The balance between normal bacteria and yeast can easily be disturbed by many medications which ever critter happens to be the stronger will win...so maybe that dry white patch on your tongue isn't just dry mouth but thrush because of your asthma medications.  Maybe the prednisone you take is enough to give the yeast an edge but the healthy bacteria is holding its own until you take antibiotics to kill off the bad bacteria...and BAM...you have a nasty yeast infection in your intestinal tract.

Today...I have 103F temp.  Coughing.  Headache.  Sinus and ear infection and scripts for an antibiotic and anti-fungal.  They are not stopping any of the immune suppressing meds hoping that the antibiotics will be enough.  If the infection doesn't get better by Friday...well then off at least one of the meds. (((FINGERS CROSSED this antibiotic works)))

Please remember others when you are sick...you never know if they can survive your common cold.

http://www.lupusmd.org/docs/body-infections_and_lupus.html

Sunday, May 9, 2010

Happy Mother's Day





Anita Renfroe is the wonderful woman behind the video and this song!
Happy Mother's Day!  Enjoy


"The Mom Song" Lyrics


Get up now
Get up now
Get up out of bed
Wash your face
Brush your teeth
Comb your sleepyhead
Here's your clothes and your shoes
Hear the words I said
Get up now!
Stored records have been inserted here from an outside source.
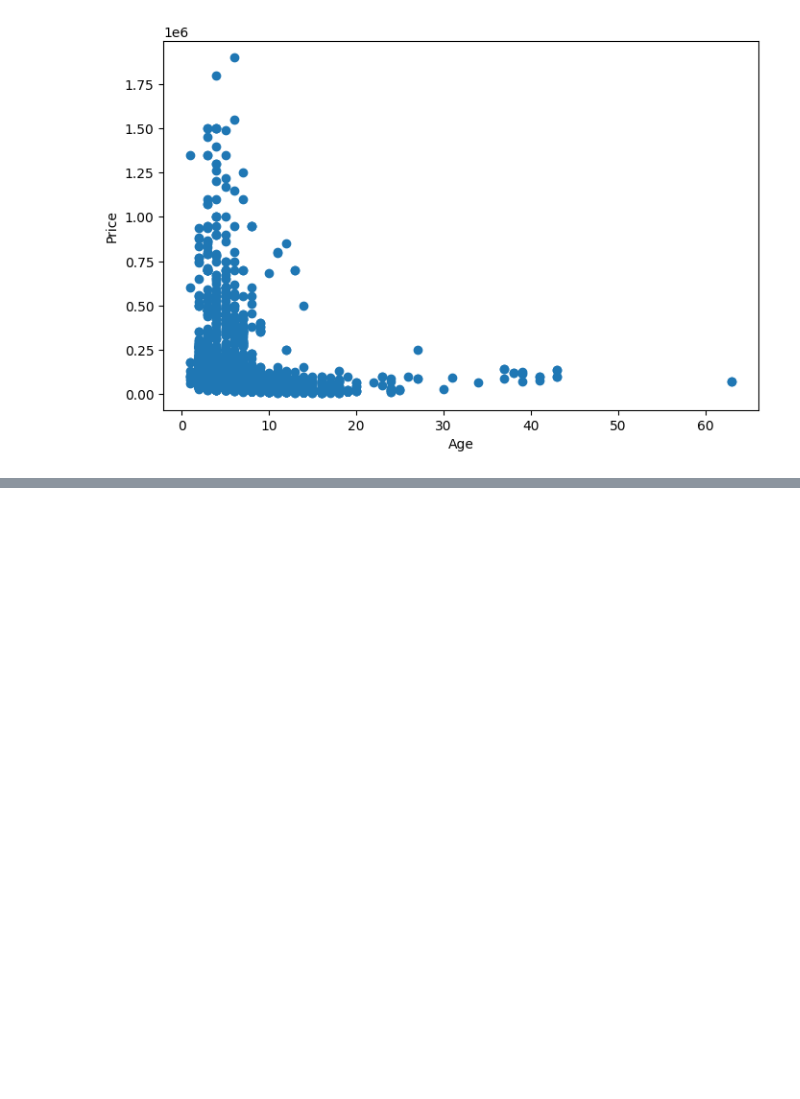
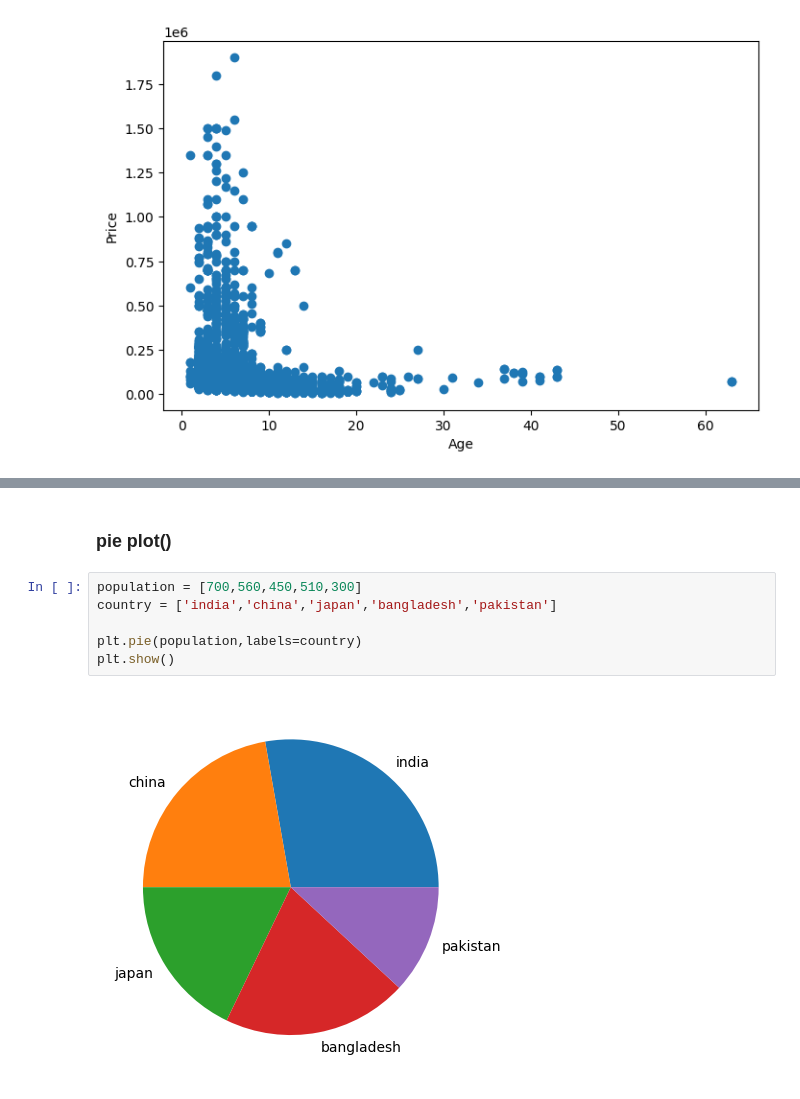
Before and after one commit to upflairs-pvt-ltd/18_june_DS, a Jupyter notebook: Matplotlib.ipynb, the cells around one changed output, grey strips where cells are left out. Drawn from its saved outputs; the diff is of its cells as text; blank space fills up the shorter version.

```diff
--- a/Matplotlib.ipynb
+++ b/Matplotlib.ipynb
@@ -200,0 +236,10 @@ numpy , pandas , matplotlib
+# %% [markdown]
+### pie plot()
+# %%
+population = [700,560,450,510,300]
+country = ['india','china','japan','bangladesh','pakistan']
+
+plt.pie(population,labels=country)
+plt.show()
+# %% [output]
+[figure, added]
```
Also changed, not shown: parts of 15 cells of this notebook, 1 other file.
Get up and make your bed
Are you hot? Are you cold?
Are you wearing that?
Where's your books and your lunch and your homework at?
Grab your coat and gloves and your scarf and hat
Don't forget! You gotta feed the cat
Eat your breakfast, the experts tell us it's the most important meal of all
Take your vitamins so you will grow up one day to be big and tall
Please remember the orthodontist will be seeing you at 3 today
Don't forget your piano lesson is this afternoon so you must play
Don't shovel
Chew slowly
But hurry
The bus is here
Be careful
Come back here
Did you wash behind your ears?
Play outside, don't play rough, will you just play fair?
Be polite, make a friend, don't forget to share
Work it out, wait your turn, never take a dare
Get along! Don't make me come down there
Clean your room, fold your clothes, put your stuff away
Make your bed, do it now, do we have all day?
Were you born in a barn? Would you like some hay?
Can you even hear a word I say?
Answer the phone! Get off the phone!
Don't sit so close, turn it down, no texting at the table
No more computer time tonight!
Your iPod's my iPod if you don't listen up
Where are you going and with whom and what time do you think you're coming home?
Saying thank you, please, excuse me makes you welcome everywhere you roam
You'll appreciate my wisdom someday when you're older and you're grown
Can't wait till you have a couple little children of your own
You'll thank me for the counsel I gave you so willingly
But right now I thank you not to roll your eyes at me
Close your mouth when you chew, would appreciate
Take a bite maybe two of the stuff you hate
Use your fork, do not burp or I'll set you straight
Eat the food I put upon your plate
Get an A, get the door, don't get smart with me
Get a grip, get in here, I'll count to three
Get a job, get a life, get a PHD
Get a dose of,
"I don't care who started it!
You're grounded until you're 36"
Get your story straight and tell the truth for once, for heaven's sake
And if all your friends jumped off a cliff would you jump, too?
If I've said it once, I've said at least a thousand times before
That you're too old to act this way
It must be your father's DNA
Look at me when I am talking
Stand up straighter when you walk
A place for everything and everything must be in place
Stop crying or I'll give you something real to cry about
Oh!
Brush your teeth, wash your face, put your PJs on
Get in bed, get a hug, say a prayer with mom
Don't forget, I love you
And tomorrow we will do this all again because a mom's work never ends
You don't need the reason why
Because, because, because, because
I said so, I said so, I said so, I said so
I'm the mom, the mom, the mom, the mom, the mom!!
Ta da!!!